No visit to Kamloops would be complete without a visit to the 1927 restored heritage CN train station, home to the wonderfully restored 2141 Spirit of Kamloops train. It was a warm summer evening as we departed just before sunset on our one-hour train ride. Riding in an open car was a treat as it gave all passengers a panoramic view of their surroundings throughout the journey. We crossed over the scenic south Thompson River on a steel trestle bridge. We stopped on the bridge and saw people boating and paddling on the river underneath the trestle. We made our way onto the First Nations land and passed by St. Joseph’s Church and a cemetery. It was so picturesque as houses were sprawled throughout the semi-arid region with the rugged mountains as the backdrop
When we arrived at the CN Junction, which is known as mile 0, the train engineer stopped to checked the train. It was time to head back, or should I say chug backwards to the train station. The train slowed down for many photo opportunities while the informative conductor gave us a commentary along the way.
On the way back to the station, the conductor picked up a message using an old-fashioned hoop. The message was warning us that masked bandits on horses were seen in the area. And sure enough, I heard gunshots and yelling. It was Bill Miner and his gang looking for a bag of gold on the train. Bill skillfully got off his horse, and hopped on board the train. He looked around and then took me as hostage, demanding that I tell him where the bag of gold was. I played along and gave him a hard time. But in the end, he eventually found the gold. It was a great reenactment of the past and fantastic way to end this adventure. Everyone had a blast!

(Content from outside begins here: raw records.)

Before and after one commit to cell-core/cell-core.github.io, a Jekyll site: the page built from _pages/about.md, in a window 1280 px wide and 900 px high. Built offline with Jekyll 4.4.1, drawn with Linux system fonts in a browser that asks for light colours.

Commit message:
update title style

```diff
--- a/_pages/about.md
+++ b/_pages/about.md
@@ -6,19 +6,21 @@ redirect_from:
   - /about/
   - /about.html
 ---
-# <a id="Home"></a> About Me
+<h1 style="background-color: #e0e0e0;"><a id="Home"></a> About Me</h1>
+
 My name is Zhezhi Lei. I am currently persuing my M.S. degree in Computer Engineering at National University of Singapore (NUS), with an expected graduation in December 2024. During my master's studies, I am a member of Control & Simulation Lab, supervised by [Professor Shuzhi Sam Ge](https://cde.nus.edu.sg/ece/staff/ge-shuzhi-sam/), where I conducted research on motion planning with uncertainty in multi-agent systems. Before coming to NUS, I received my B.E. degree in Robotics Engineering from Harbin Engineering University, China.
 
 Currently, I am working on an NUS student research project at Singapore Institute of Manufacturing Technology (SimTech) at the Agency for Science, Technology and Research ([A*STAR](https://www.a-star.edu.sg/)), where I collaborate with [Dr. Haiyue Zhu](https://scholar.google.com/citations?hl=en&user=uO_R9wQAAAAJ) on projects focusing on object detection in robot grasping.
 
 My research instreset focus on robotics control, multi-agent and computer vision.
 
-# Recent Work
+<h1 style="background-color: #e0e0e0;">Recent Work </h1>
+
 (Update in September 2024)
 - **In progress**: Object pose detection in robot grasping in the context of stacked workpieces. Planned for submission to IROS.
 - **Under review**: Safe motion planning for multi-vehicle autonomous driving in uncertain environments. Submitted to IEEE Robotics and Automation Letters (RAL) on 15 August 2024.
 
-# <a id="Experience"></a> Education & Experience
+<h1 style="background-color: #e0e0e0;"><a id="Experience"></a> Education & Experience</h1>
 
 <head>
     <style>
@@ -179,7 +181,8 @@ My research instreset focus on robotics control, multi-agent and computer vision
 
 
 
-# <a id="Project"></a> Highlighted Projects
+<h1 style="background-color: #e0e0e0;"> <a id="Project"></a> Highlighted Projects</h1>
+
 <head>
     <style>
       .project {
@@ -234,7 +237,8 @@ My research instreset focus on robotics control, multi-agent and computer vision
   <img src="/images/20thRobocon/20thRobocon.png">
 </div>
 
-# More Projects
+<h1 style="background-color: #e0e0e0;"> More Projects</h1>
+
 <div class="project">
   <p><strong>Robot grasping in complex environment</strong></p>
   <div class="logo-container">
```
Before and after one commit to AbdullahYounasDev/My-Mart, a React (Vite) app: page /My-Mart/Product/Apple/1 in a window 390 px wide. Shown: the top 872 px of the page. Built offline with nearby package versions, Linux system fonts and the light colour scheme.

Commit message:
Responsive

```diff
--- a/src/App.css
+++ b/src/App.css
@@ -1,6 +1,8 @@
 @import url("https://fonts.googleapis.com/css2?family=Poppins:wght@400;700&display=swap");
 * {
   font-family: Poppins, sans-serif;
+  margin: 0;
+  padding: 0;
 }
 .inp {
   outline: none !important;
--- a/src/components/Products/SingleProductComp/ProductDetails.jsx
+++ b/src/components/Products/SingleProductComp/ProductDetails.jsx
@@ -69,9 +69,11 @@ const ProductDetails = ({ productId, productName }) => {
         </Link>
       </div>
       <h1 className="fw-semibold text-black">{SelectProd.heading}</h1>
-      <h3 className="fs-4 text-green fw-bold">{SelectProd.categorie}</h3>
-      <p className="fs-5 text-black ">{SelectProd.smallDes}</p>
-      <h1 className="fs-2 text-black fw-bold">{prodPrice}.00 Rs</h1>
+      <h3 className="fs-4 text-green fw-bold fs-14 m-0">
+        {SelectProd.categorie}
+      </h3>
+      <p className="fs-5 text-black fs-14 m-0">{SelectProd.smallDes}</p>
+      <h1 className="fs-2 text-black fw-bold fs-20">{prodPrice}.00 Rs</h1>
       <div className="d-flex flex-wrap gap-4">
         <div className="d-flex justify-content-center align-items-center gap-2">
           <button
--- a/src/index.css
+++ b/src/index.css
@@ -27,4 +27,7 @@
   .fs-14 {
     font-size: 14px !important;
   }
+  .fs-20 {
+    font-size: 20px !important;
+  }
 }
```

What I found amazing were the faithful and dedicated volunteers who restored and ran the Kamloops Heritage Railway. From the person manning the ticket booth to the men who look after the maintenance of the train, these committed people are what keep the railway tradition alive in Kamloops. It is because of them that visitors can re-live the past and enjoy the old-fashion train today!